Description of the task.
Filter the entries below, keeping only lines with "findViewById".

[Records contained in a dataset]
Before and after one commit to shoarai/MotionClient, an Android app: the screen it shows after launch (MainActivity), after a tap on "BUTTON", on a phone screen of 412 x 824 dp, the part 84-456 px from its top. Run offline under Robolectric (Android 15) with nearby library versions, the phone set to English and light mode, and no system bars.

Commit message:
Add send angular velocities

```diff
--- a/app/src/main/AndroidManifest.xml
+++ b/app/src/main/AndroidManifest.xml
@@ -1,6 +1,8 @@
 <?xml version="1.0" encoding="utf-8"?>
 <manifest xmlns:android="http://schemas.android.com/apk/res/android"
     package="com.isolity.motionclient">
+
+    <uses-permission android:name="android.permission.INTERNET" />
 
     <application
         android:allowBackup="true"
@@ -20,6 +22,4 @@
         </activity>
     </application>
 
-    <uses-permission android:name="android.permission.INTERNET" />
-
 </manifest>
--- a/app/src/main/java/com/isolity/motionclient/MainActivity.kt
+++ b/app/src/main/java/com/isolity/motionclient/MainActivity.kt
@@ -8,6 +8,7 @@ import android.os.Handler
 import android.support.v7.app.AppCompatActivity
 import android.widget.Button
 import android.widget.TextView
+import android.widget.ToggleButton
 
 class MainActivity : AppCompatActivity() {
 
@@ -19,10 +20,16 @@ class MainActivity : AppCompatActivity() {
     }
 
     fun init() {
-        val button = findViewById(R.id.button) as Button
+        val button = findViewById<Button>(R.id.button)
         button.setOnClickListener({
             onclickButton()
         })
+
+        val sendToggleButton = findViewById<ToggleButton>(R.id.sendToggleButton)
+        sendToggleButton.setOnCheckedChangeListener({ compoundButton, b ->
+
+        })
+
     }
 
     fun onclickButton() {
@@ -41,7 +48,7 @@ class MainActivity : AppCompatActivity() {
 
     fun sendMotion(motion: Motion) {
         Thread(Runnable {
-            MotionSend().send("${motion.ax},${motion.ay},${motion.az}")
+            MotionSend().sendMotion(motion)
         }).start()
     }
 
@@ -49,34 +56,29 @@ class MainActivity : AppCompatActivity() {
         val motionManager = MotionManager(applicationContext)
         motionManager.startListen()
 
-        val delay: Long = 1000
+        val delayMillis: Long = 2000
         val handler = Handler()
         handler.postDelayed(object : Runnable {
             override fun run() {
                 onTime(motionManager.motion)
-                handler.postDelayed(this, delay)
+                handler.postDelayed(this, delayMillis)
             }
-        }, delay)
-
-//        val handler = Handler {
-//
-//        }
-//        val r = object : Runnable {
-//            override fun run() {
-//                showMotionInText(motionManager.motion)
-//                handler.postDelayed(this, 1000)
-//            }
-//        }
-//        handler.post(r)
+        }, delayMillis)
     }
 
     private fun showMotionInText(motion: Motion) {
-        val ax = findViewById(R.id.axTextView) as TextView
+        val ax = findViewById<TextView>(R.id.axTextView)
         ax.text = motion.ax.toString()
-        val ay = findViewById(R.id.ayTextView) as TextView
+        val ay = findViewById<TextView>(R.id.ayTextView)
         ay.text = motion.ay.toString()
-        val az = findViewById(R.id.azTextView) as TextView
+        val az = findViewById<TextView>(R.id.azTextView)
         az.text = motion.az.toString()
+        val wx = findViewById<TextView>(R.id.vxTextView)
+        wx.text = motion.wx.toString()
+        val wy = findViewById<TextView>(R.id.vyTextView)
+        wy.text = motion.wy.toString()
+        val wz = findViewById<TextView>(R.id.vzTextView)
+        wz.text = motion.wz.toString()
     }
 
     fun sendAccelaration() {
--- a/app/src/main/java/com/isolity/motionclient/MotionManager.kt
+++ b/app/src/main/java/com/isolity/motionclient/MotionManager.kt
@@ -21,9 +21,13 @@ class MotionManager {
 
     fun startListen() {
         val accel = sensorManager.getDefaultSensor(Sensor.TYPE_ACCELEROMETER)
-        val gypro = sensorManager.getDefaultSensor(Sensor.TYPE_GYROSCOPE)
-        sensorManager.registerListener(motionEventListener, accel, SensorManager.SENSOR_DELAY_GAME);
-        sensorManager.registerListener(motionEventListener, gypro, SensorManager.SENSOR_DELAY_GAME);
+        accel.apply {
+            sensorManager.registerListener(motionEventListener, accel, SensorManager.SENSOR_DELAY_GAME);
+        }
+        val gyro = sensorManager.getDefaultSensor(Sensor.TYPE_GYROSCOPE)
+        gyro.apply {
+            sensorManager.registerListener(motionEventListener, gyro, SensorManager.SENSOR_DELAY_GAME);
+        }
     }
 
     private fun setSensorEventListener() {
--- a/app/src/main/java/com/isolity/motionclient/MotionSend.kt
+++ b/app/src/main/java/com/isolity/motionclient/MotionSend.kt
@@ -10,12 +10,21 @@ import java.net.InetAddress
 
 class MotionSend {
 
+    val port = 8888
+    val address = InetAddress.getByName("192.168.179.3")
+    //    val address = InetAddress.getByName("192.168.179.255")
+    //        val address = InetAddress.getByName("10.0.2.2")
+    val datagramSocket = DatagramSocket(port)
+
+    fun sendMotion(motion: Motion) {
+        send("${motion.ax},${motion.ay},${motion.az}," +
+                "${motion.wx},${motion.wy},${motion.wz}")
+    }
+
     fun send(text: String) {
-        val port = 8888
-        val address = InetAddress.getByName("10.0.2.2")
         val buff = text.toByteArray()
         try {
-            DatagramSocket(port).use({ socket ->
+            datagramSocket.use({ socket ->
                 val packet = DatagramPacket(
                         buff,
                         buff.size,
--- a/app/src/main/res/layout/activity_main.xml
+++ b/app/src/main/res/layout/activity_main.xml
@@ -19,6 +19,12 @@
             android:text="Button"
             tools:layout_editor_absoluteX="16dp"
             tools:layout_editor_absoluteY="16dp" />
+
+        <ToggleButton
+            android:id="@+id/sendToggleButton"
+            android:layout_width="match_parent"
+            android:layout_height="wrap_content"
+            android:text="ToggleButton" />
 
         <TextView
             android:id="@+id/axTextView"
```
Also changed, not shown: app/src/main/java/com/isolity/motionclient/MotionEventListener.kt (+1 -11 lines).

Exercise response.
-        val button = findViewById(R.id.button) as Button
+        val button = findViewById<Button>(R.id.button)
+        val sendToggleButton = findViewById<ToggleButton>(R.id.sendToggleButton)
-        val ax = findViewById(R.id.axTextView) as TextView
+        val ax = findViewById<TextView>(R.id.axTextView)
-        val ay = findViewById(R.id.ayTextView) as TextView
+        val ay = findViewById<TextView>(R.id.ayTextView)
-        val az = findViewById(R.id.azTextView) as TextView
+        val az = findViewById<TextView>(R.id.azTextView)
+        val wx = findViewById<TextView>(R.id.vxTextView)
+        val wy = findViewById<TextView>(R.id.vyTextView)
+        val wz = findViewById<TextView>(R.id.vzTextView)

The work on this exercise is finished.